Written by Jo Best, Contributor
Civil liberties groups from both sides of the Atlantic have joined forces to oppose the proposed introduction and cross-border sharing of biometrics and RFID in more than one billion passports worldwide.

Human rights organizations from Europe, North America, Australia and Asia have sent an open letter to the International Civil Aviation Organization (ICAO) railing against plans to create an international "identity register" that would force the inclusion of biometrics and controversial RFID tracking tags in all passports by 2015.

Among the 39 groups who put pen to paper are: Privacy International, the Foundation for Information Policy Research, the Electronic Frontier Foundation and the American Civil Liberties Union.

The ICAO will be meeting in Cairo next week and will be discussing the scheme. If the ICAO approves it, facial mapping and tracking tags would become mandatory, with fingerprinting also on the drawing board, depending on the preferences of individual governments.

U.K.'s home secretary David Blunkett has already proved his fondness for biometrics of all kinds when he announced late last year that there would be trials for biometric ID, with iris or fingerprint recognition potentially on the cards.

The U.S. has also gone big on biometrics, photographing and fingerprinting visitors crossing its borders.

As well as voicing fears that the proposed database may "threaten (human) rights", the letter adds that the chosen standard of facial recognition may be unsound.

"The ICAO standards do not govern the use to which the facial recognition is put but even the most reliable uses of this technology--one-to-one verification using recent photographs--have been shown in U.S. government tests to be highly unreliable, returning a false non-match rate of five per cent and a false match rate of one per cent," it says, adding that there may be the potential for oppressive regimes to get their hands on methods of surveillance that were previously inaccessible.

"We hope that the choices of biometrics have been driven primarily by logistical and commercial concerns and were not intended to facilitate the conversion of travel systems into a global infrastructure of surveillance.

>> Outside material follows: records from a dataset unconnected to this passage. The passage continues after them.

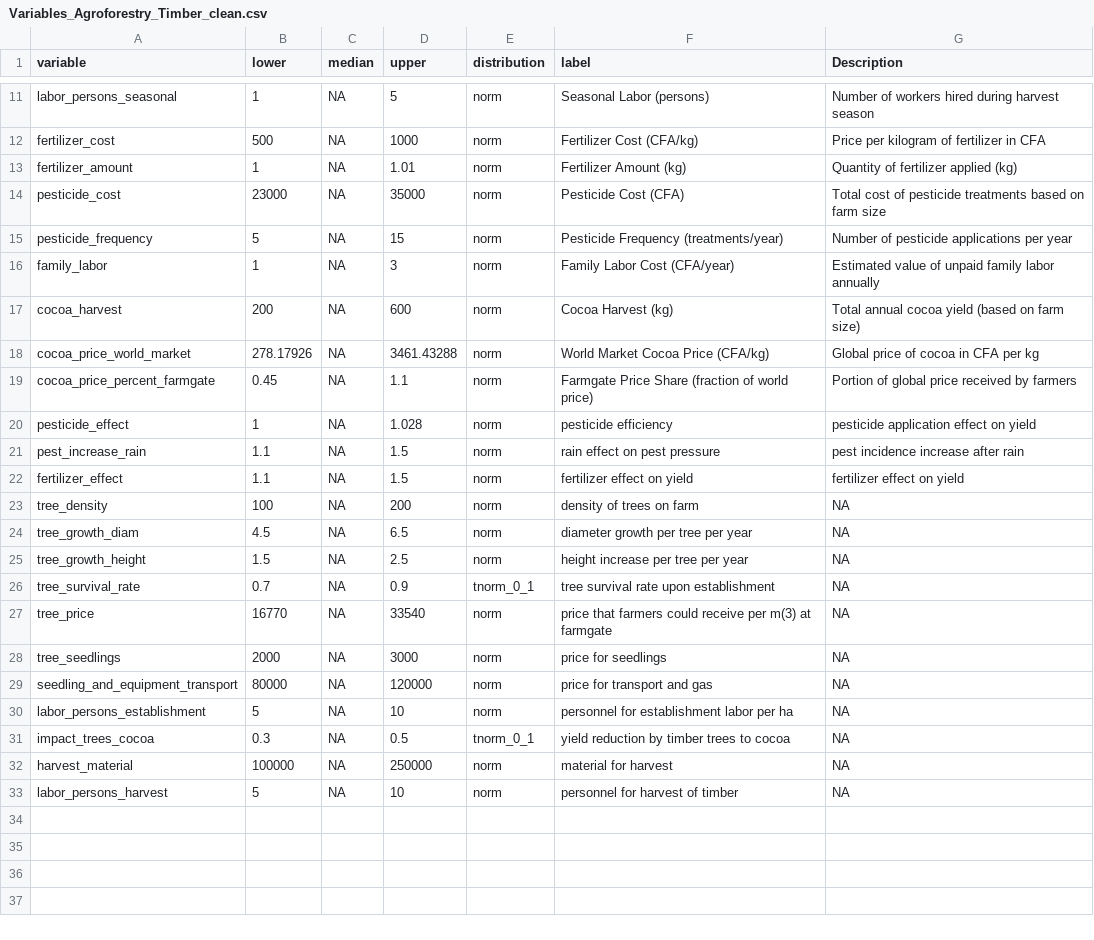
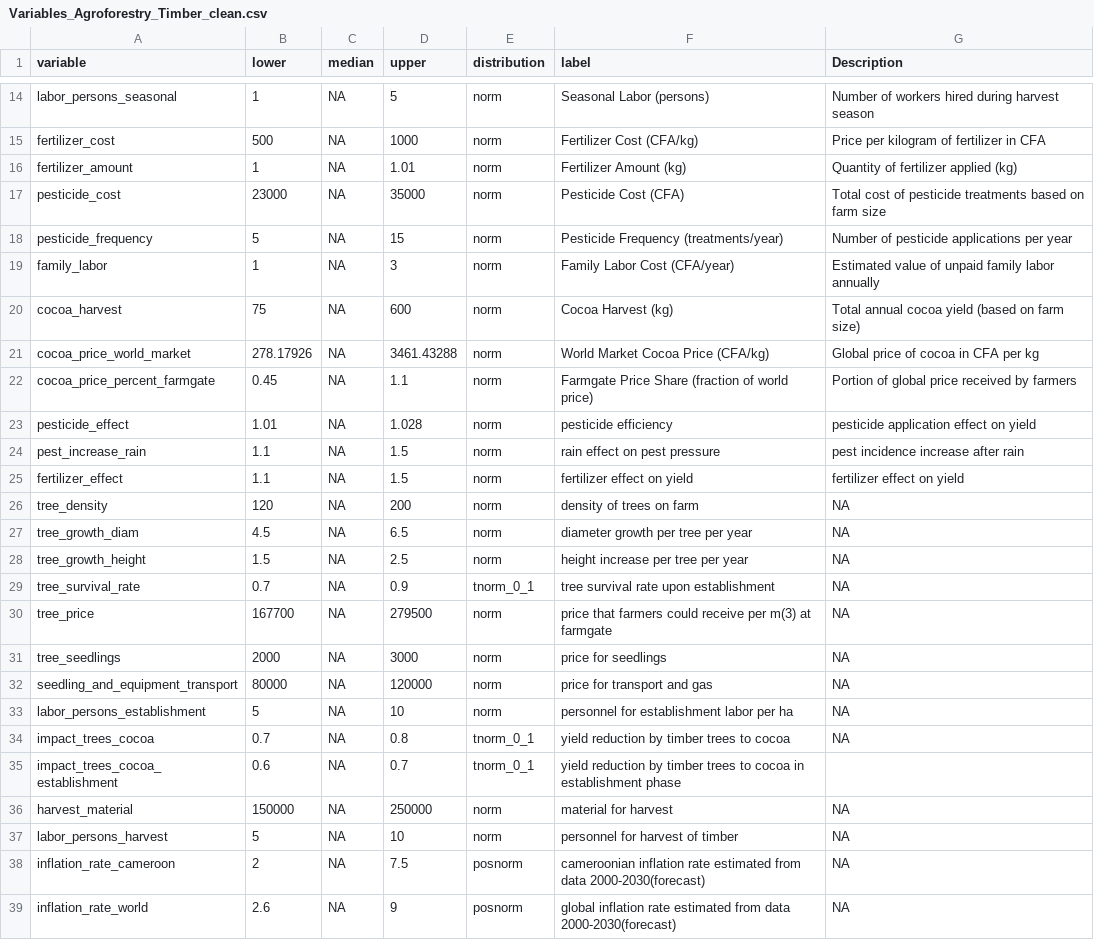
Before and after one commit to FranKabaGo/DecisionAnalysis-Franca, a CSV file: Variables_Agroforestry_Timber_clean.csv, drawn as a sheet; only a part is shown, gaps mark what is left out; the diff covers the shown part only.

```diff
--- a/Variables_Agroforestry_Timber_clean.csv
+++ b/Variables_Agroforestry_Timber_clean.csv
@@ -16,9 +19,9 @@ pesticide_frequency,5,NA,15,norm,Pesticide Frequency (treatments/year),Number of
 family_labor,1,NA,3,norm,Family Labor Cost (CFA/year),Estimated value of unpaid family labor annually
-cocoa_harvest,200,NA,600,norm,Cocoa Harvest (kg),Total annual cocoa yield (based on farm size)
+cocoa_harvest,75,NA,600,norm,Cocoa Harvest (kg),Total annual cocoa yield (based on farm size)
 cocoa_price_world_market,278.17926,NA,3461.43288,norm,World Market Cocoa Price (CFA/kg),Global price of cocoa in CFA per kg
 cocoa_price_percent_farmgate,0.45,NA,1.1,norm,Farmgate Price Share (fraction of world price),Portion of global price received by farmers
-pesticide_effect,1,NA,1.028,norm,pesticide efficiency,pesticide application effect on yield
+pesticide_effect,1.01,NA,1.028,norm,pesticide efficiency,pesticide application effect on yield
 pest_increase_rain,1.1,NA,1.5,norm,rain effect on pest pressure,pest incidence increase after rain
 fertilizer_effect,1.1,NA,1.5,norm,fertilizer effect on yield,fertilizer effect on yield
-tree_density,100,NA,200,norm,density of trees on farm,NA
+tree_density,120,NA,200,norm,density of trees on farm,NA
 tree_growth_diam,4.5,NA,6.5,norm,diameter growth per tree per year,NA
@@ -26,3 +29,3 @@ tree_growth_height,1.5,NA,2.5,norm,height increase per tree per year,NA
 tree_survival_rate,0.7,NA,0.9,tnorm_0_1,tree survival rate upon establishment,NA
-tree_price,16770,NA,33540,norm,price that farmers could receive per m(3) at farmgate,NA
+tree_price,167700,NA,279500,norm,price that farmers could receive per m(3) at farmgate,NA
 tree_seedlings,2000,NA,3000,norm,price for seedlings,NA
@@ -30,4 +33,7 @@ seedling_and_equipment_transport,80000,NA,120000,norm,price for transport and ga
 labor_persons_establishment,5,NA,10,norm,personnel for establishment labor per ha,NA
-impact_trees_cocoa,0.3,NA,0.5,tnorm_0_1,yield reduction by timber trees to cocoa,NA
-harvest_material,100000,NA,250000,norm,material for harvest,NA
+impact_trees_cocoa,0.7,NA,0.8,tnorm_0_1,yield reduction by timber trees to cocoa,NA
+impact_trees_cocoa_establishment,0.6,NA,0.7,tnorm_0_1,yield reduction by timber trees to cocoa in establishment phase,
+harvest_material,150000,NA,250000,norm,material for harvest,NA
 labor_persons_harvest,5,NA,10,norm,personnel for harvest of timber,NA
+inflation_rate_cameroon,2,NA,7.5,posnorm,cameroonian inflation rate estimated from data 2000-2030(forecast),NA
+inflation_rate_world,2.6,NA,9,posnorm,global inflation rate estimated from data 2000-2030(forecast),NA
```
Also changed, not shown: 3 added rows and 1 edited cell elsewhere in this file, Variables_Agroforestry_Timber.csv, 6 other files.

"But we are deeply concerned that this may become their unintended consequence," it concludes.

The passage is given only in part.